The company, QNET, has recruited 30,000 people as part of its business in India, according to two sources. All of them pay an amount upfront to become part of the company, said two sources.
“The minimum amount is usually Rs 1.5 lakh. It can go up to Rs 15 lakh,” said one. Lower amounts are rare, with 95 per cent of the people having paid at least Rs 1.5 lakh, the person added. The company actually said it had recruited a little over 68,000 people as part of its business in India, though it maintained there were no sign-up fees. A rough calculation at even the lower estimate puts the minimum amount collected at Rs 435 crore.
Ajay Chanam, official spokesperson, QNET in India, maintained there were no sign-up fees but a purchase might be required. This, in the company's words, may be in the form of the sale of a qualifying product to a retail customer or by the new representative making a qualifying purchase to validate a Tracking Centre or a “slot in QNET's computer system”.
|WHAT IS QNET?|
"We have over 68,000 distributors of our products (known as Independent Representatives or IRs) in India," said Chanam. He maintained the company was not involved in iany llegal activity.
Business Standard met IRs directly and also spoke with at least two people who had been approached by the company.

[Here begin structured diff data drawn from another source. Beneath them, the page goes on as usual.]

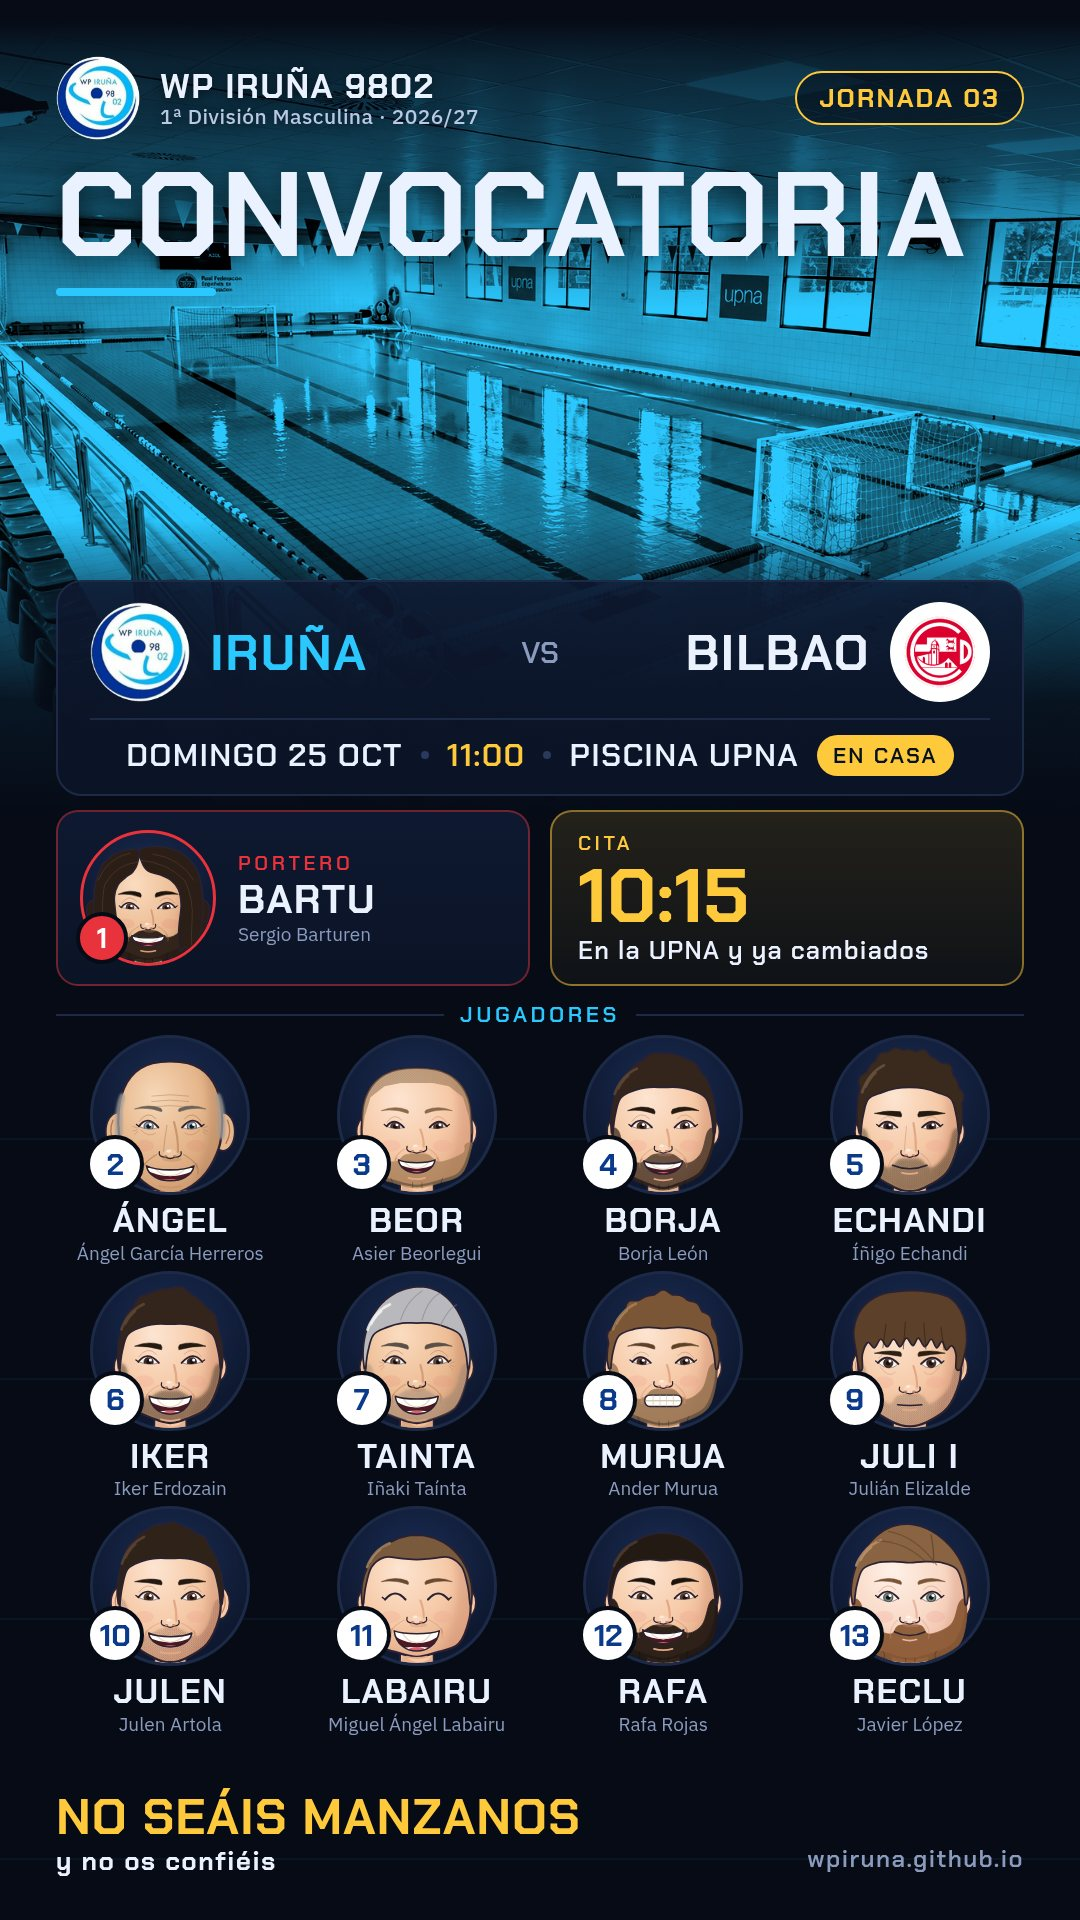
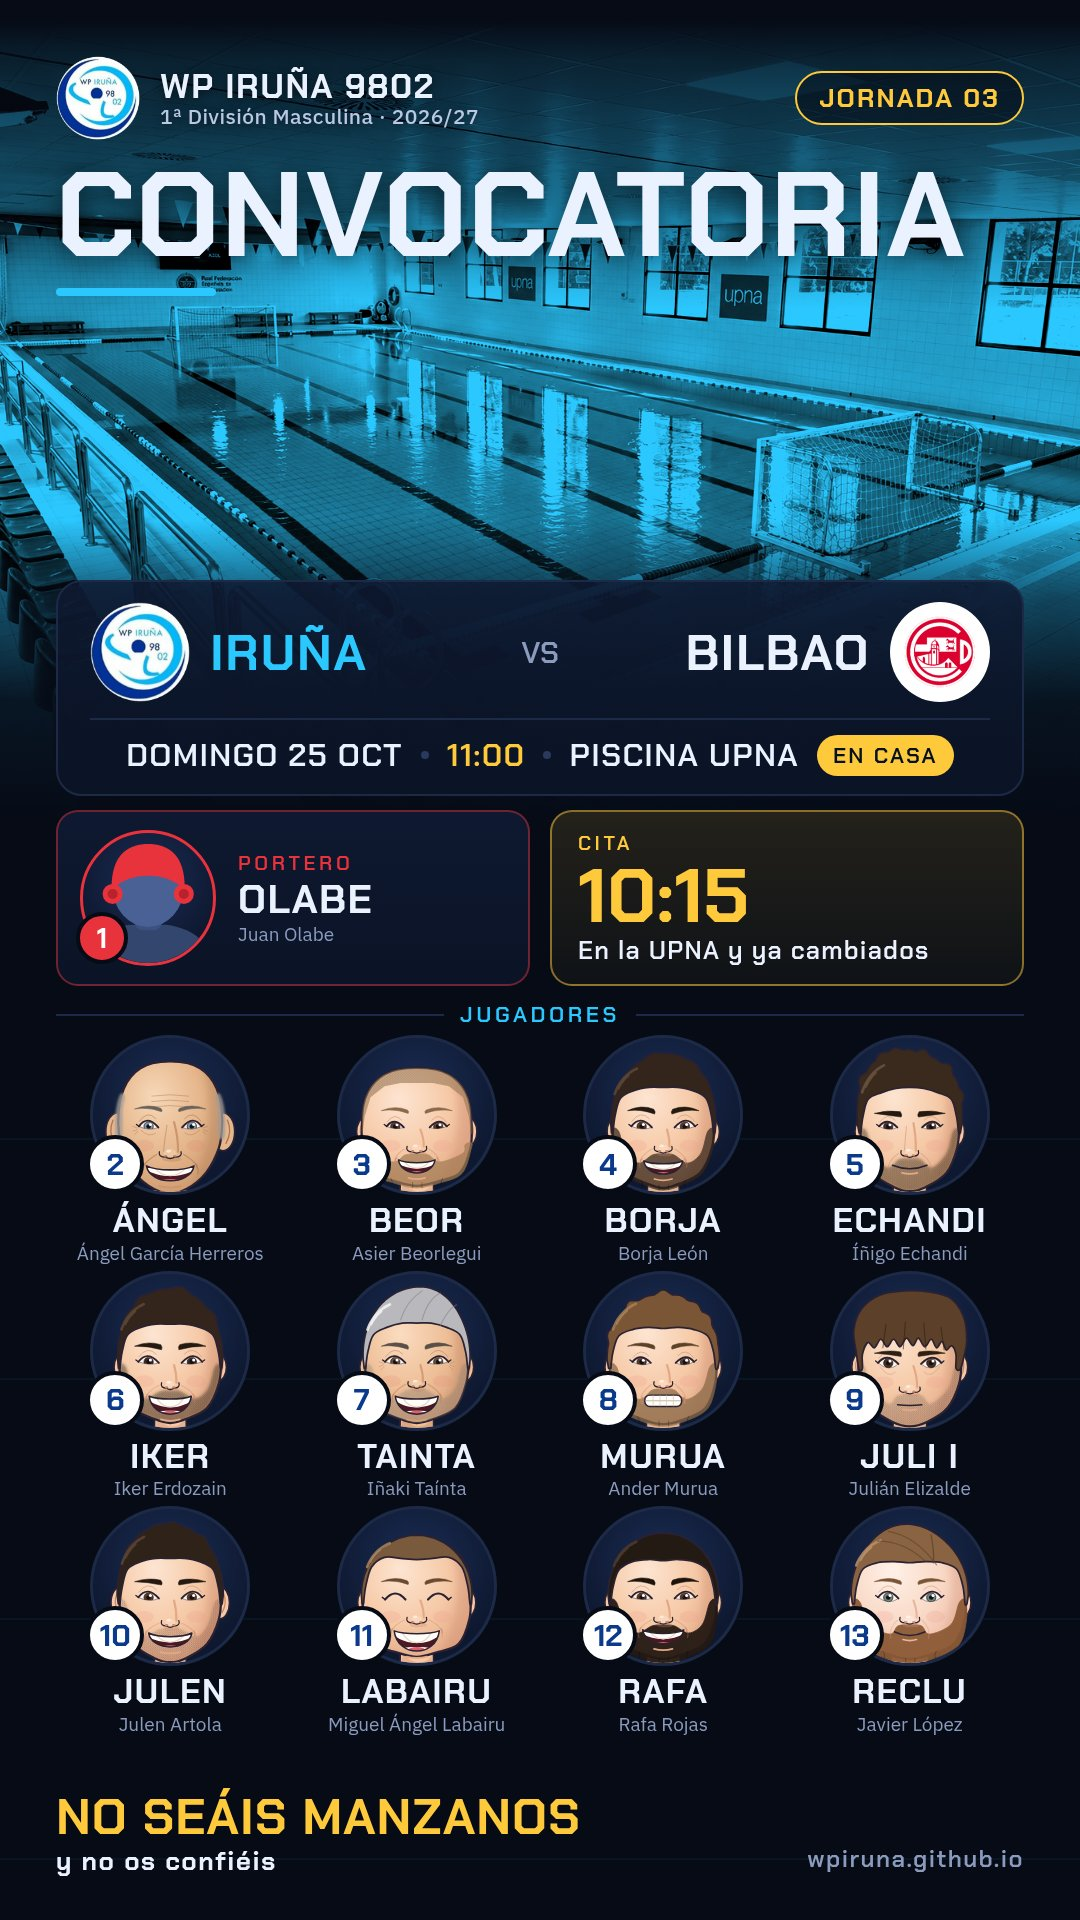
Convocatoria del Iruña – Bilbao: Juan Olabe de portero en lugar de Bartu, que está de baja
Claude-Session: https://claude.ai/code/session_01Efqt4N63J588J3tHv25Kfm

Changed region(s): [[0.0917, 0.4375, 0.3361, 0.5]]

diff --git a/data/datos.js b/data/datos.js
@@ -148,7 +148,7 @@ window.DATOS = {
       cronica: { titulo: "Iruña 21, Bilbao 10: festival en la UPNA, con manzanas de postre",
                  texto: "Hay domingos en los que el waterpolo se pone serio y domingos como el de hoy. A los 20 segundos Julen ya había estrenado el marcador y, aunque el Bilbao empató enseguida, el primer cuarto se cerró 6-3 con Iker clavando un penalti a ocho segundos de la bocina. Al descanso, 10-4, y en la grada de la UPNA ya se hablaba más del vermú que del partido.\n\nAtrás, Juan Olabe volvió a ponerse el gorro 1 y el Bilbao se encontró con un muro: falló un penalti con 6-3 y solo sacó provecho de 5 de sus 13 superioridades. Mientras tanto, arriba, el Iruña se marcó un 9-1 entre el 5-3 y el 14-4 que dejó el partido visto para sentencia antes de acabar el tercer cuarto.\n\nLo de los goles fue un reparto de los que gustan: diez goleadores distintos. Tainta y Labairu firmaron cuatro cada uno (tres de Labairu en el último cuarto, que es cuando se cobran las horas extra) y Julen hizo tres. Echandi estrenó su cuenta con el Iruña por partida doble, y Reclu, el de la clarísima de Askartza, se quitó la espina con su primer gol de la temporada, de penalti y sin temblar. Cuatro penaltis a favor, cuatro dentro: dos de Iker, uno de Echandi y otro de Reclu.\n\nPero esto es el Iruña, y ni ganando de once nos libramos del Manzano. El vestuario reparte manzanadas a Murua, por coleccionar tres expulsiones y ver el final desde el banquillo; a Tainta y a Juli I, por regalarle el balón al contrario como quien reparte caramelos en la cabalgata; a Rafa, por no sacársela bien; y a Julen, que a un metro del portero decidió que lo más sensato era pasársela a él. Con esto Tainta sale del partido como máximo goleador del equipo, empatado con Beor, y líder del Manzano del año. Hay que valer.\n\nPrimera goleada de la temporada, 6 puntos, sextos en la tabla y la diferencia de goles otra vez en positivo. El sábado toca Vitoria: Lautada, a las 16:30 en Mendizorrotza. Que alguien guarde las manzanas para el viaje." },
       cartel: { foto: "img/carteles/j03-manzanos.jpg", encuadre: "50% 30%", lema: "No seáis manzanos\ny no os confiéis" },
-      convocatoria: "img/convocatorias/j03-bilbao.jpg" },
+      convocatoria: "img/convocatorias/j03-bilbao.jpg?v=2" },
     { id: "p04", fecha: "2026-10-31", hora: "16:30", local: "lautada",  visitante: "iruna",    piscina: "Complejo Deportivo Mendizorrotza", resultado: null,
       cartel: { foto: "img/carteles/j04.jpg", encuadre: "15% 50%" } },
     { id: "p05", fecha: "2026-11-08", hora: "10:30", local: "iruna",    visitante: "np",       piscina: "UPNA", resultado: null,

diff --git a/index.html b/index.html
@@ -11,7 +11,7 @@
   <link rel="preconnect" href="https://fonts.googleapis.com">
   <link rel="preconnect" href="https://fonts.gstatic.com" crossorigin>
   <link href="https://fonts.googleapis.com/css2?family=Chakra+Petch:wght@500;600;700&family=IBM+Plex+Sans:wght@400;500;600;700&display=swap" rel="stylesheet">
-  <link rel="stylesheet" href="css/styles.css?v=20261025-2">
+  <link rel="stylesheet" href="css/styles.css?v=20261025-3">
   <style>:root { padding-top: env(safe-area-inset-top, 0px); }</style>
 </head>
 <body>
@@ -258,7 +258,7 @@
       document.head.appendChild(gc);
     }
   </script>
-  <script src="data/datos.js?v=20261025-2"></script>
-  <script src="js/app.js?v=20261025-2"></script>
+  <script src="data/datos.js?v=20261025-3"></script>
+  <script src="js/app.js?v=20261025-3"></script>
 </body>
 </html>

Representatives for the company claim individuals can make Rs 4-5 crore in a few years through direct selling, provided they “work hard”.
The group website says it was founded in 1998 and describes itself as an e-commerce conglomerate, which makes use of the internet to connect with customers. It claims regional offices in Hong Kong, Singapore, Malaysia, Thailand and Philippines. It also claims a wide range of subsidiary companies in nearly 30 countries.
The economic offences wing (EOW) of the police here is probing a complaint against the company for selling ‘miraculous products’, with the alleged power to cure cancer and other diseases, according to reports. The police has already arrested a person in this connection and frozen a couple of bank accounts, they said.
“The matter is under investigation and we are, therefore, unable to comment further. We are cooperating with the authorities and are fully confident we will be exonerated soon,” said Chanam. Other products with links to ‘alternative’ therapies are also found on its website. One product claims to improve water by pouring it over a disc. The Amezcua Bio Disc 2 is said to have a ‘greatly enhanced energy field, attributed to the seven wave-form rings on the disc’s surface.’
“The seven ribbed rings speed up the biomolecular structure process of liquids poured over the disc, improving the biocompatibility of water molecules with your body more than ever before. The liquids are energised faster and more efficiently via the wave-form produced by the rings,” said the product note on the company’s website. The group also claims investments in diverse sectors, including telecommunications, banking and television & broadcast media. It also claims real estate holdings encompassing commercial and retail properties, as well as interests in entertainment and hospitality.